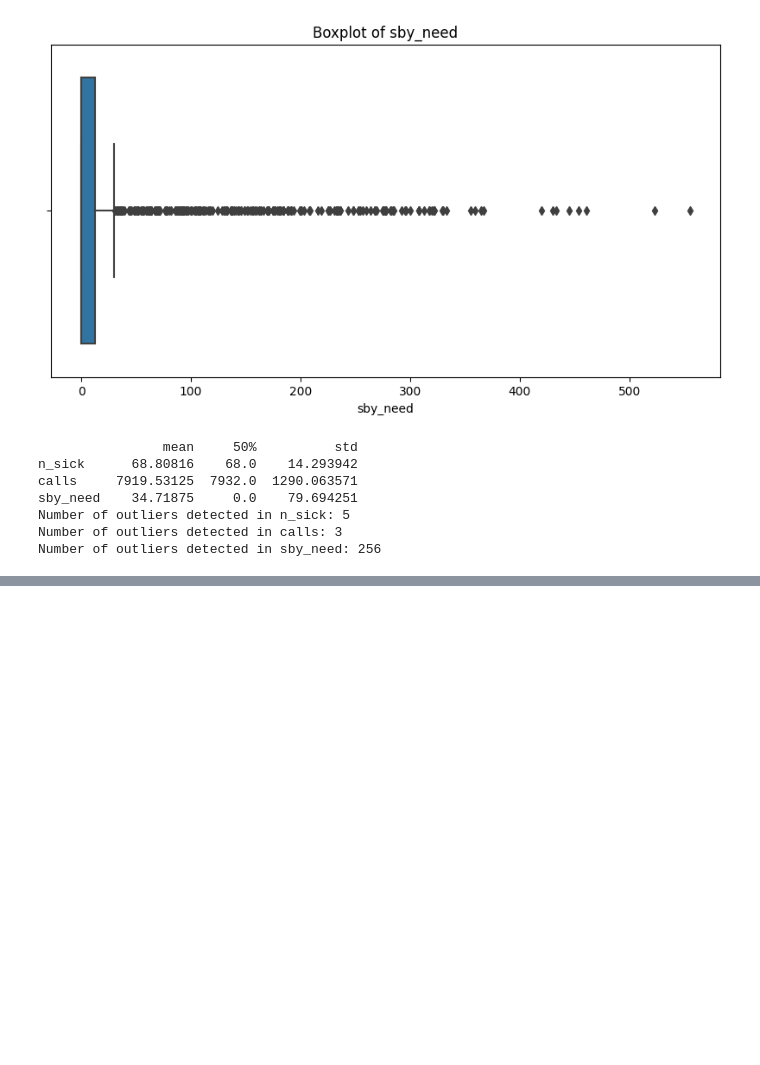
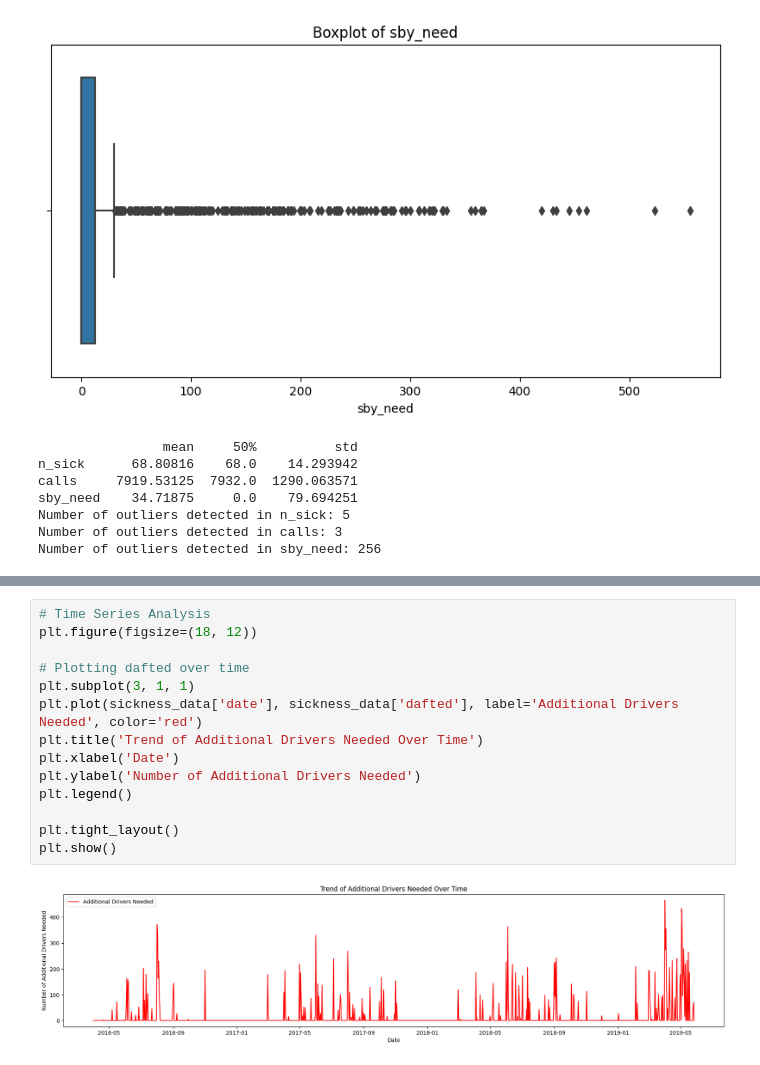
Before and after one commit to Muskan-Verma-7/Case-Study-Project, a Jupyter notebook: case_study.ipynb, the cells around one changed output, grey strips where cells are left out. Saved outputs shown, nothing was run; the diff lists cells and outputs as text; blank space fills up the shorter version.

```diff
--- a/case_study.ipynb
+++ b/case_study.ipynb
@@ -169,0 +185,16 @@ plt.show()
+# %%
+# Time Series Analysis
+plt.figure(figsize=(18, 12))
+
+# Plotting dafted over time
+plt.subplot(3, 1, 1)
+plt.plot(sickness_data['date'], sickness_data['dafted'], label='Additional Drivers Needed', color='red')
+plt.title('Trend of Additional Drivers Needed Over Time')
+plt.xlabel('Date')
+plt.ylabel('Number of Additional Drivers Needed')
+plt.legend()
+
+plt.tight_layout()
+plt.show()
+# %% [output]
+[figure, added]
```
Also changed, not shown: parts of 26 cells of this notebook.
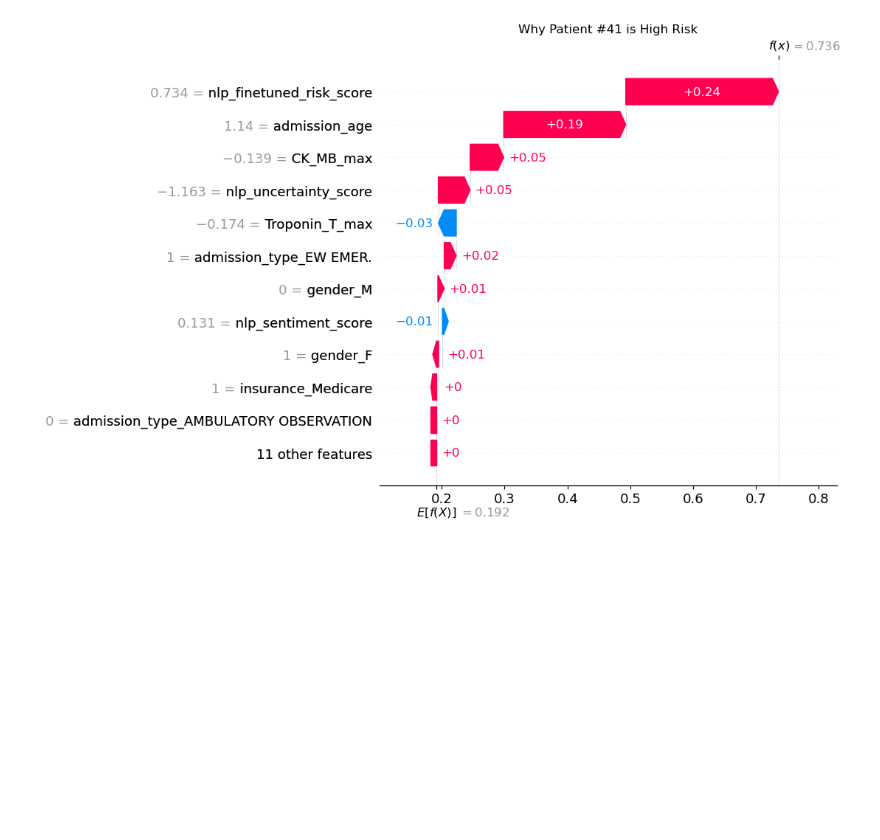
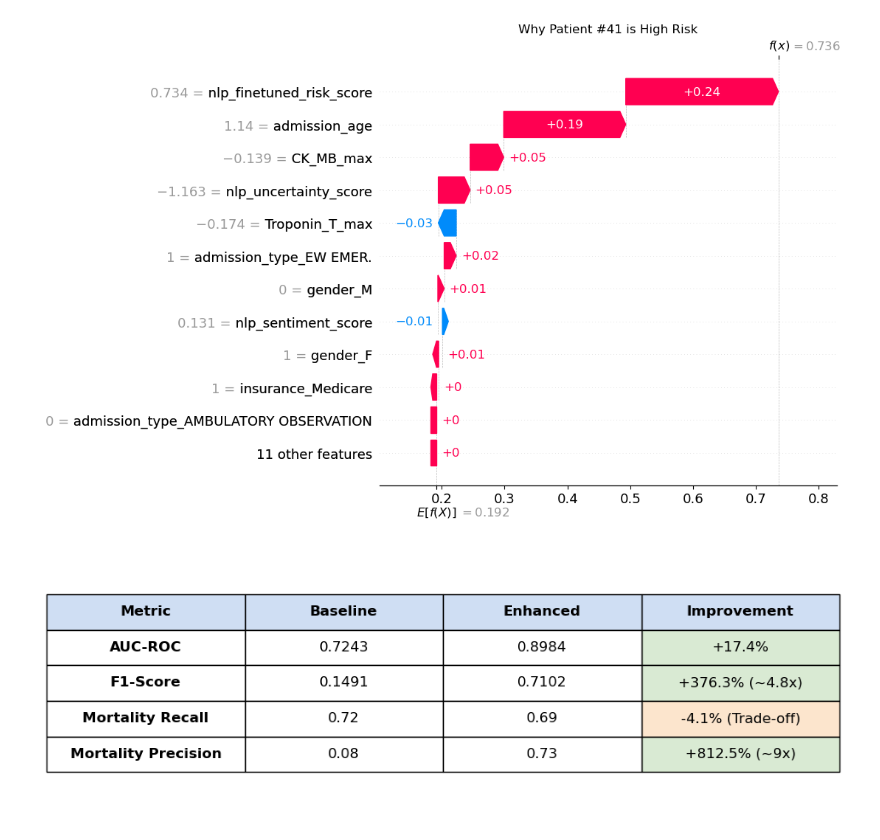
Before and after one commit to DamithaWee/AMI-Multimodal-Clinical-NLP, a Jupyter notebook: notebooks/05 - Enhanced.ipynb, the cells around one changed output. Saved outputs shown, nothing was run; the diff lists cells and outputs as text; code cells hidden in the pictures; blank space fills up the shorter version.

```diff
--- a/notebooks/05 - Enhanced.ipynb
+++ b/notebooks/05 - Enhanced.ipynb
@@ -252,3 +252,55 @@ Final Data Shape: (50, 22)
 [figure]
 Generating Waterfall for Patient #41 (Risk: 0.7360)
 [figure]
+# %%
+import matplotlib.pyplot as plt
+import pandas as pd
+
+# Data for Baseline vs Enhanced with Improvement Percentages
+data = {
+    'Metric': ['AUC-ROC', 'F1-Score', 'Mortality Recall', 'Mortality Precision'],
+    'Baseline': ['0.7243', '0.1491', '0.72', '0.08'],
+    'Enhanced': ['0.8984', '0.7102', '0.69', '0.73'],
+    'Improvement': [
+        '+17.4%',
+        '+376.3% (~4.8x)',
+        '-4.1% (Trade-off)',
+        '+812.5% (~9x)'
+    ]
+}
+
+df = pd.DataFrame(data)
+
+# Create a figure
+fig, ax = plt.subplots(figsize=(10, 4))
+ax.axis('off')
+
+# Create the table
+table = ax.table(cellText=df.values,
+                 colLabels=df.columns,
+                 cellLoc='center',
+                 loc='center',
+                 colColours=['#cfdef3']*len(df.columns))
+
+# Styling the table
+table.auto_set_font_size(False)
+table.set_fontsize(12)
+table.scale(1.2, 2.5)
+
+# Adding color to the Improvement column based on positive/negative impact
+for (i, j), cell in table.get_celld().items():
+    if i == 0:
+        cell.set_text_props(weight='bold', color='black')
+    if j == 3 and i > 0: # Highlight the Improvement column
+        if '-' in df.iloc[i-1]['Improvement']:
+            cell.set_facecolor('#fce5cd') # Light orange for the trade-off
+        else:
+            cell.set_facecolor('#d9ead3') # Light green for positive improvements
+    if j == 0 and i > 0:
+        cell.set_text_props(weight='bold')
+
+# Save with transparent=True
+plt.savefig('baseline_vs_enhanced_percentages_transparent.png', bbox_inches='tight', dpi=300, transparent=True)
+plt.show()
+# %% [output]
+[figure, added]
```
Also changed, not shown: parts of 1 cell of this notebook, 4 other files.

> [Activity]:
Each record above has to be written out again in full, but its pictures must not be.

> [Exercise answer]:
Before and after one commit to Muskan-Verma-7/Case-Study-Project, a Jupyter notebook: case_study.ipynb, the cells around one changed output, grey strips where cells are left out. Saved outputs shown, nothing was run; the diff lists cells and outputs as text; blank space fills up the shorter version.

```diff
--- a/case_study.ipynb
+++ b/case_study.ipynb
@@ -169,0 +185,16 @@ plt.show()
+# %%
+# Time Series Analysis
+plt.figure(figsize=(18, 12))
+
+# Plotting dafted over time
+plt.subplot(3, 1, 1)
+plt.plot(sickness_data['date'], sickness_data['dafted'], label='Additional Drivers Needed', color='red')
+plt.title('Trend of Additional Drivers Needed Over Time')
+plt.xlabel('Date')
+plt.ylabel('Number of Additional Drivers Needed')
+plt.legend()
+
+plt.tight_layout()
+plt.show()
+# %% [output]
+[figure, added]
```
Also changed, not shown: parts of 26 cells of this notebook.
Before and after one commit to DamithaWee/AMI-Multimodal-Clinical-NLP, a Jupyter notebook: notebooks/05 - Enhanced.ipynb, the cells around one changed output. Saved outputs shown, nothing was run; the diff lists cells and outputs as text; code cells hidden in the pictures; blank space fills up the shorter version.

```diff
--- a/notebooks/05 - Enhanced.ipynb
+++ b/notebooks/05 - Enhanced.ipynb
@@ -252,3 +252,55 @@ Final Data Shape: (50, 22)
 [figure]
 Generating Waterfall for Patient #41 (Risk: 0.7360)
 [figure]
+# %%
+import matplotlib.pyplot as plt
+import pandas as pd
+
+# Data for Baseline vs Enhanced with Improvement Percentages
+data = {
+    'Metric': ['AUC-ROC', 'F1-Score', 'Mortality Recall', 'Mortality Precision'],
+    'Baseline': ['0.7243', '0.1491', '0.72', '0.08'],
+    'Enhanced': ['0.8984', '0.7102', '0.69', '0.73'],
+    'Improvement': [
+        '+17.4%',
+        '+376.3% (~4.8x)',
+        '-4.1% (Trade-off)',
+        '+812.5% (~9x)'
+    ]
+}
+
+df = pd.DataFrame(data)
+
+# Create a figure
+fig, ax = plt.subplots(figsize=(10, 4))
+ax.axis('off')
+
+# Create the table
+table = ax.table(cellText=df.values,
+                 colLabels=df.columns,
+                 cellLoc='center',
+                 loc='center',
+                 colColours=['#cfdef3']*len(df.columns))
+
+# Styling the table
+table.auto_set_font_size(False)
+table.set_fontsize(12)
+table.scale(1.2, 2.5)
+
+# Adding color to the Improvement column based on positive/negative impact
+for (i, j), cell in table.get_celld().items():
+    if i == 0:
+        cell.set_text_props(weight='bold', color='black')
+    if j == 3 and i > 0: # Highlight the Improvement column
+        if '-' in df.iloc[i-1]['Improvement']:
+            cell.set_facecolor('#fce5cd') # Light orange for the trade-off
+        else:
+            cell.set_facecolor('#d9ead3') # Light green for positive improvements
+    if j == 0 and i > 0:
+        cell.set_text_props(weight='bold')
+
+# Save with transparent=True
+plt.savefig('baseline_vs_enhanced_percentages_transparent.png', bbox_inches='tight', dpi=300, transparent=True)
+plt.show()
+# %% [output]
+[figure, added]
```
Also changed, not shown: parts of 1 cell of this notebook, 4 other files.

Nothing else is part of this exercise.